Work instruction: Print the data that follows word for word, leaving out any picture.

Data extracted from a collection

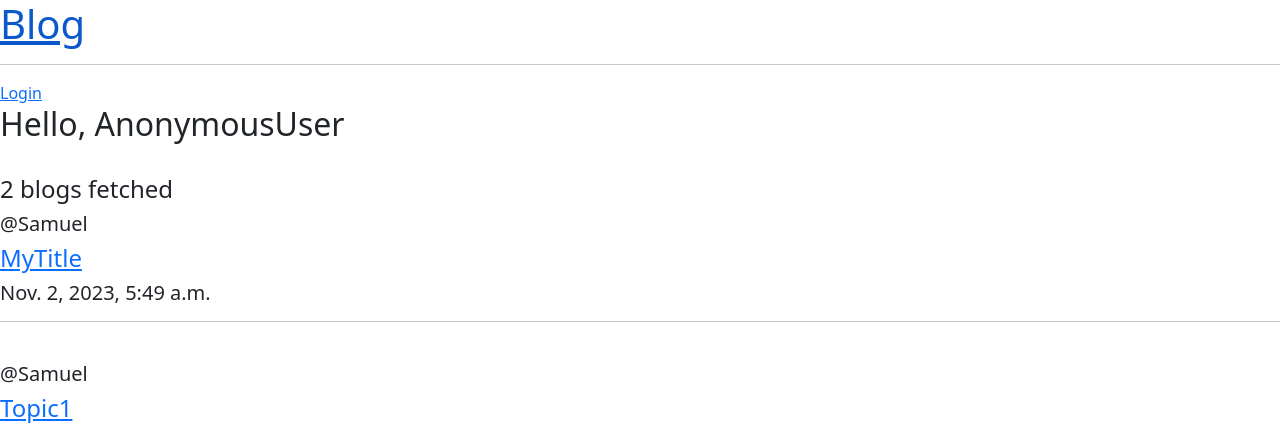
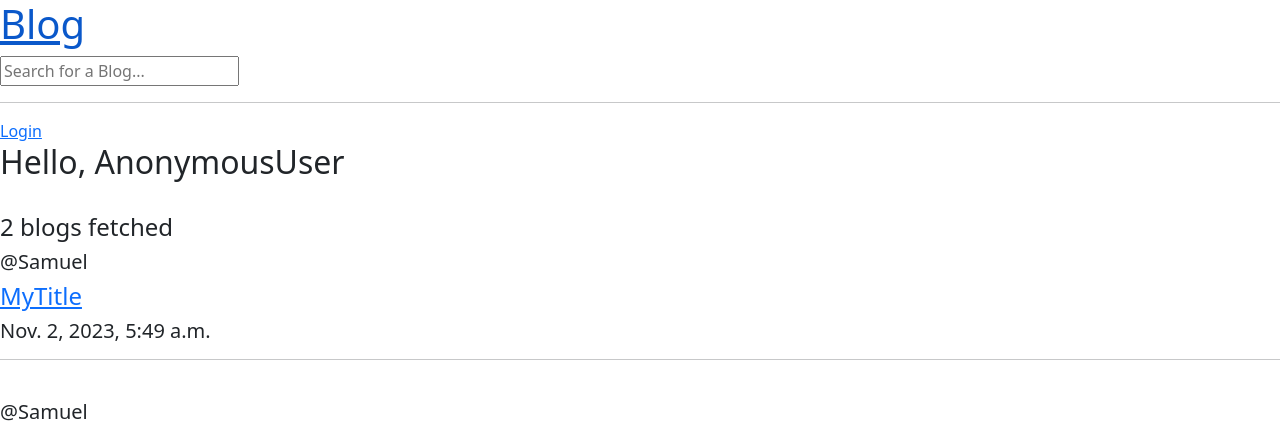
Before and after one commit to Sammygee0110/altschoolblog, a Django app: page / in a window 1280 px wide. Shown: the top 424 px of the page. Run offline with Django 4.2, Linux system fonts and the light colour scheme; data comes from the database, SQL or seed files in the repository; both versions use the stored data as it was after the commit.

Commit message:
added search parameter

```diff
--- a/base/models.py
+++ b/base/models.py
@@ -2,8 +2,6 @@ from django.db import models
 from django.contrib.auth.models import User
 
 # Create your models here.
-
-
 
 class Blog(models.Model):
     title = models.CharField(max_length=200)
--- a/base/views.py
+++ b/base/views.py
@@ -6,12 +6,17 @@
 from django.contrib.auth import login, logout, authenticate
 from django.contrib.auth.decorators import login_required
 from django.contrib import messages
+from django.db.models import Q
 
 # Create your views here.
 
 blogs = Blog.objects.all()
 
 def home(request):
+    q = request.GET.get('q') if request.GET.get('q') != None else ''
+    blogs = Blog.objects.filter(
+        Q(title__icontains=q)
+    )
     blogcount = Blog.objects.count()
     context = {"blogs":blogs, "blogcount":blogcount}
     return render(request, "home.html", context)
@@ -61,7 +66,7 @@
         return redirect("home")
 
     if request.method == "POST":
-        username = request.POST.get("username")
+        username = request.POST.get("username").lower()
         password = request.POST.get("password")
 
         try:
--- a/templates/home.html
+++ b/templates/home.html
@@ -17,7 +17,7 @@
                     <a href="{% url 'update-blog' blog.id %}"><h5>Edit</h5></a>
                     <a href="{% url 'delete-blog' blog.id %}"><h5>Delete</h5></a>
                 {% endif %}
-                <a href="{% url 'blog' blog.id %}"><h4>{{blog.title}}</h4></a>
+                <a href="{% url 'blog' blog.id %}?q={{blog.title}}"><h4>{{blog.title}}</h4></a>
                 <h5>{{blog.created}}</h5>
                 <hr>
                 <br>
--- a/templates/login_register.html
+++ b/templates/login_register.html
@@ -22,7 +22,7 @@
                 {% csrf_token %}
                 {{ form.as_p }}
 
-                <input type="submit" value="Login">
+                <input type="submit" value="Register">
             </form>
             <p>Already registered?</p>
             <a href="{% url 'login' %}">Log In</a>
--- a/templates/navbar.html
+++ b/templates/navbar.html
@@ -1,9 +1,16 @@
 <div>
+
     <a href="/"><h1>Blog</h1></a>
+
+    <form method="get" action="{% url 'home' %}">
+        <input type="text" name="q" placeholder="Search for a Blog...">
+    </form>
+
     <hr>
     {% if request.user.is_authenticated %}
     <a href="{% url 'logout' %}">Logout</a>
     {% else %}
     <a href="{% url 'login' %}">Login</a>
     {% endif %}
+
 </div>
```
Also changed, not shown: db.sqlite3.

Task solution:
Before and after one commit to Sammygee0110/altschoolblog, a Django app: page / in a window 1280 px wide. Shown: the top 424 px of the page. Run offline with Django 4.2, Linux system fonts and the light colour scheme; data comes from the database, SQL or seed files in the repository; both versions use the stored data as it was after the commit.

Commit message:
added search parameter

```diff
--- a/base/models.py
+++ b/base/models.py
@@ -2,8 +2,6 @@ from django.db import models
 from django.contrib.auth.models import User
 
 # Create your models here.
-
-
 
 class Blog(models.Model):
     title = models.CharField(max_length=200)
--- a/base/views.py
+++ b/base/views.py
@@ -6,12 +6,17 @@
 from django.contrib.auth import login, logout, authenticate
 from django.contrib.auth.decorators import login_required
 from django.contrib import messages
+from django.db.models import Q
 
 # Create your views here.
 
 blogs = Blog.objects.all()
 
 def home(request):
+    q = request.GET.get('q') if request.GET.get('q') != None else ''
+    blogs = Blog.objects.filter(
+        Q(title__icontains=q)
+    )
     blogcount = Blog.objects.count()
     context = {"blogs":blogs, "blogcount":blogcount}
     return render(request, "home.html", context)
@@ -61,7 +66,7 @@
         return redirect("home")
 
     if request.method == "POST":
-        username = request.POST.get("username")
+        username = request.POST.get("username").lower()
         password = request.POST.get("password")
 
         try:
--- a/templates/home.html
+++ b/templates/home.html
@@ -17,7 +17,7 @@
                     <a href="{% url 'update-blog' blog.id %}"><h5>Edit</h5></a>
                     <a href="{% url 'delete-blog' blog.id %}"><h5>Delete</h5></a>
                 {% endif %}
-                <a href="{% url 'blog' blog.id %}"><h4>{{blog.title}}</h4></a>
+                <a href="{% url 'blog' blog.id %}?q={{blog.title}}"><h4>{{blog.title}}</h4></a>
                 <h5>{{blog.created}}</h5>
                 <hr>
                 <br>
--- a/templates/login_register.html
+++ b/templates/login_register.html
@@ -22,7 +22,7 @@
                 {% csrf_token %}
                 {{ form.as_p }}
 
-                <input type="submit" value="Login">
+                <input type="submit" value="Register">
             </form>
             <p>Already registered?</p>
             <a href="{% url 'login' %}">Log In</a>
--- a/templates/navbar.html
+++ b/templates/navbar.html
@@ -1,9 +1,16 @@
 <div>
+
     <a href="/"><h1>Blog</h1></a>
+
+    <form method="get" action="{% url 'home' %}">
+        <input type="text" name="q" placeholder="Search for a Blog...">
+    </form>
+
     <hr>
     {% if request.user.is_authenticated %}
     <a href="{% url 'logout' %}">Logout</a>
     {% else %}
     <a href="{% url 'login' %}">Login</a>
     {% endif %}
+
 </div>
```
Also changed, not shown: db.sqlite3.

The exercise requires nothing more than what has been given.